    The bid was led by the West Yorkshire Combined Authority in partnership with the 10 local authorities across the Leeds City Region. It was developed in two stages, with a Strategic Outline Business Case (SOBC) submitted to the DfT in June 2019. The final bid was submitted to the DfT in November 2019. The bid documents can be found at (External link)

    Who was the bid developed with?

    The bid was developed in partnership with local authorities across the Leeds City Region, including Bradford, Calderdale, Craven, Harrogate, Kirklees, Leeds, North Yorkshire, Selby, Wakefield and York. The bid was also co-developed with the DfT, which provided feedback on the plans as they emerged.  In line with other Mayoral Combined Authorities, we are required to feedback on the progress of the programme’s delivery.

    How were decisions made around which schemes to include in the bid?

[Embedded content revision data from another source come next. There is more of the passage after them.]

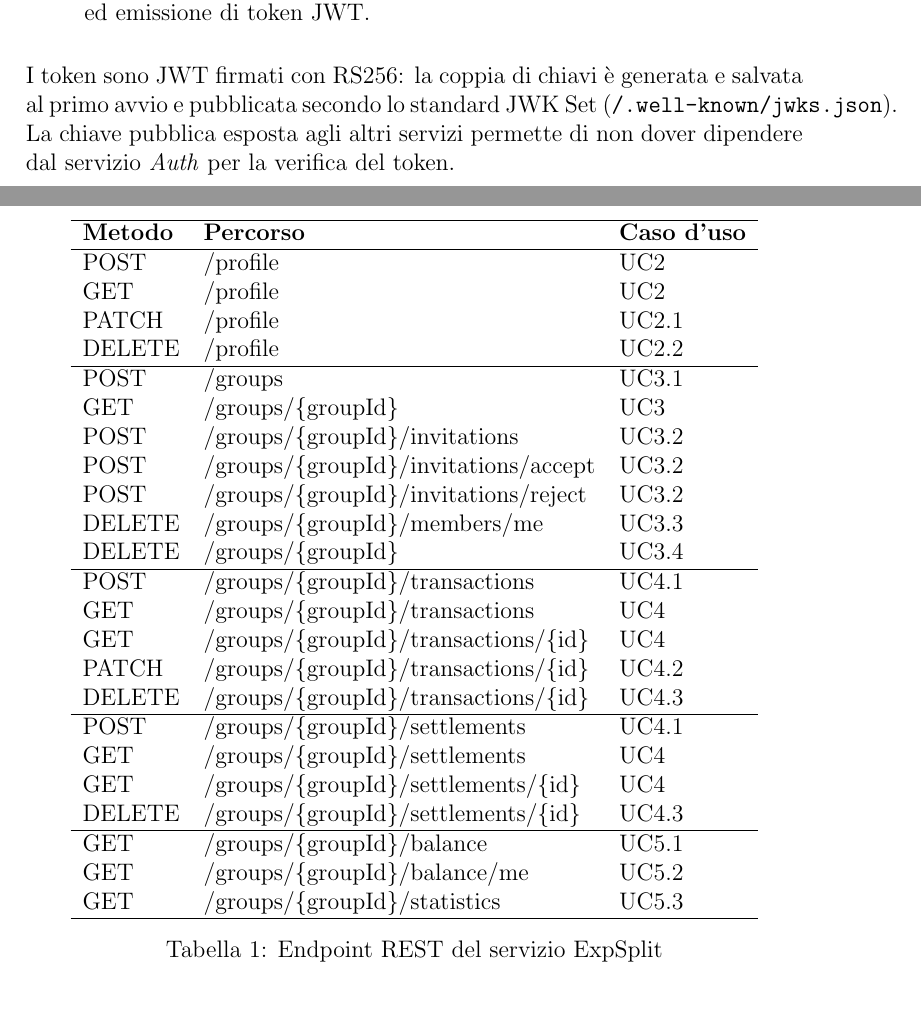
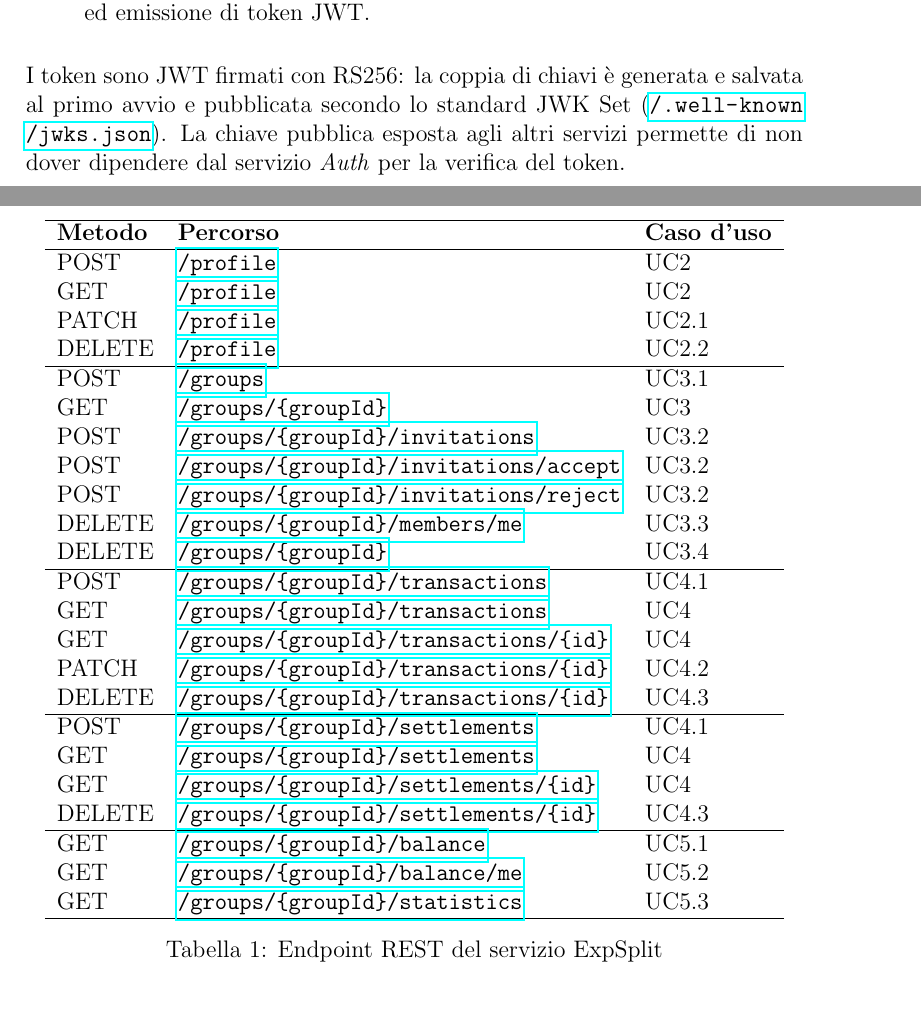
Before and after one commit to fbpdrn/ExpSplit, a LaTeX document (docs/main.tex, which reads docs/sections/it1.tex, docs/sections/it2.tex): two parts of pages 12 and 29 of 30, joined at a grey line, cut so that both start at the same text. Compiled offline with pdfLaTeX.

Commit message:
update documentation to include URLs for API endpoints; small typo

```diff
--- a/docs/sections/it1.tex
+++ b/docs/sections/it1.tex
@@ -28,7 +28,7 @@ Il servizio \emph{Auth} segue il pattern esagonale applicato all'unico elemento
     \item \textbf{Adapter in uscita:} persistenza JPA, hashing Argon2id delle password ed emissione di token JWT.
 \end{itemize}
 
-I token sono JWT firmati con RS256: la coppia di chiavi è generata e salvata al primo avvio e pubblicata secondo lo standard JWK Set (\texttt{/.well-known/jwks.json}). La chiave pubblica esposta agli altri servizi permette di non dover dipendere dal servizio \emph{Auth} per la verifica del token.
+I token sono JWT firmati con RS256: la coppia di chiavi è generata e salvata al primo avvio e pubblicata secondo lo standard JWK Set (\texttt{\url{/.well-known/jwks.json}}). La chiave pubblica esposta agli altri servizi permette di non dover dipendere dal servizio \emph{Auth} per la verifica del token.
 
 La figura di seguito mostra il flusso di accesso da parte di un utente:
 \begin{figure}[H]
--- a/docs/sections/it2.tex
+++ b/docs/sections/it2.tex
@@ -229,33 +229,33 @@ La tabella seguente riepiloga gli endpoint esposti da \emph{ExpSplit}, tutti pro
         \hline
         \textbf{Metodo} & \textbf{Percorso} & \textbf{Caso d'uso} \\
         \hline
-        POST & /profile & UC2 \\
-        GET & /profile & UC2 \\
-        PATCH & /profile & UC2.1 \\
-        DELETE & /profile & UC2.2 \\
+        POST & \url{/profile} & UC2 \\
+        GET & \url{/profile} & UC2 \\
+        PATCH & \url{/profile} & UC2.1 \\
+        DELETE & \url{/profile} & UC2.2 \\
         \hline
-        POST & /groups & UC3.1 \\
-        GET & /groups/\{groupId\} & UC3 \\
-        POST & /groups/\{groupId\}/invitations & UC3.2 \\
-        POST & /groups/\{groupId\}/invitations/accept & UC3.2 \\
-        POST & /groups/\{groupId\}/invitations/reject & UC3.2 \\
-        DELETE & /groups/\{groupId\}/members/me & UC3.3 \\
-        DELETE & /groups/\{groupId\} & UC3.4 \\
+        POST & \url{/groups} & UC3.1 \\
+        GET & \url{/groups/{groupId}} & UC3 \\
+        POST & \url{/groups/{groupId}/invitations} & UC3.2 \\
+        POST & \url{/groups/{groupId}/invitations/accept} & UC3.2 \\
+        POST & \url{/groups/{groupId}/invitations/reject} & UC3.2 \\
+        DELETE & \url{/groups/{groupId}/members/me} & UC3.3 \\
+        DELETE & \url{/groups/{groupId}} & UC3.4 \\
         \hline
-        POST & /groups/\{groupId\}/transactions & UC4.1 \\
-        GET & /groups/\{groupId\}/transactions & UC4 \\
-        GET & /groups/\{groupId\}/transactions/\{id\} & UC4 \\
-        PATCH & /groups/\{groupId\}/transactions/\{id\} & UC4.2 \\
-        DELETE & /groups/\{groupId\}/transactions/\{id\} & UC4.3 \\
+        POST & \url{/groups/{groupId}/transactions} & UC4.1 \\
+        GET & \url{/groups/{groupId}/transactions} & UC4 \\
+        GET & \url{/groups/{groupId}/transactions/{id}} & UC4 \\
+        PATCH & \url{/groups/{groupId}/transactions/{id}} & UC4.2 \\
+        DELETE & \url{/groups/{groupId}/transactions/{id}} & UC4.3 \\
         \hline
-        POST & /groups/\{groupId\}/settlements & UC4.1 \\
-        GET & /groups/\{groupId\}/settlements & UC4 \\
-        GET & /groups/\{groupId\}/settlements/\{id\} & UC4 \\
-        DELETE & /groups/\{groupId\}/settlements/\{id\} & UC4.3 \\
+        POST & \url{/groups/{groupId}/settlements} & UC4.1 \\
+        GET & \url{/groups/{groupId}/settlements} & UC4 \\
+        GET & \url{/groups/{groupId}/settlements/{id}} & UC4 \\
+        DELETE & \url{/groups/{groupId}/settlements/{id}} & UC4.3 \\
         \hline
-        GET & /groups/\{groupId\}/balance & UC5.1 \\
-        GET & /groups/\{groupId\}/balance/me & UC5.2 \\
-        GET & /groups/\{groupId\}/statistics & UC5.3 \\
+        GET & \url{/groups/{groupId}/balance} & UC5.1 \\
+        GET & \url{/groups/{groupId}/balance/me} & UC5.2 \\
+        GET & \url{/groups/{groupId}/statistics} & UC5.3 \\
         \hline
     \end{tabular}
     \caption{Endpoint REST del servizio ExpSplit}
```
Also changed, not shown: docs/sections/it1.tex (8 more changed lines), docs/sections/it2.tex (4 more changed lines).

    The programme is focused on connecting people in the communities of greatest economic need with job and training opportunities.  This will, in turn, help boost productivity, living standards and air quality. As part of the bidding process, the Combined Authority was asked to develop a series of schemes, which could be delivered under three different cost scenarios (low, core and high).   Each scheme needed to meet the Combined Authority’s priorities, as well as objectives set out by the DfT, such as reducing carbon emissions, and increasing capacity for commuters with better access to employment centres, especially from disadvantaged communities. Schemes put forward by local authorities were scored against the objectives before being reviewed as a programme.   Once agreement had been reached between local authority and Combined Authority officers, the programme was signed off by each of the leaders, as well as members of the Combined Authority’s Transport Committee.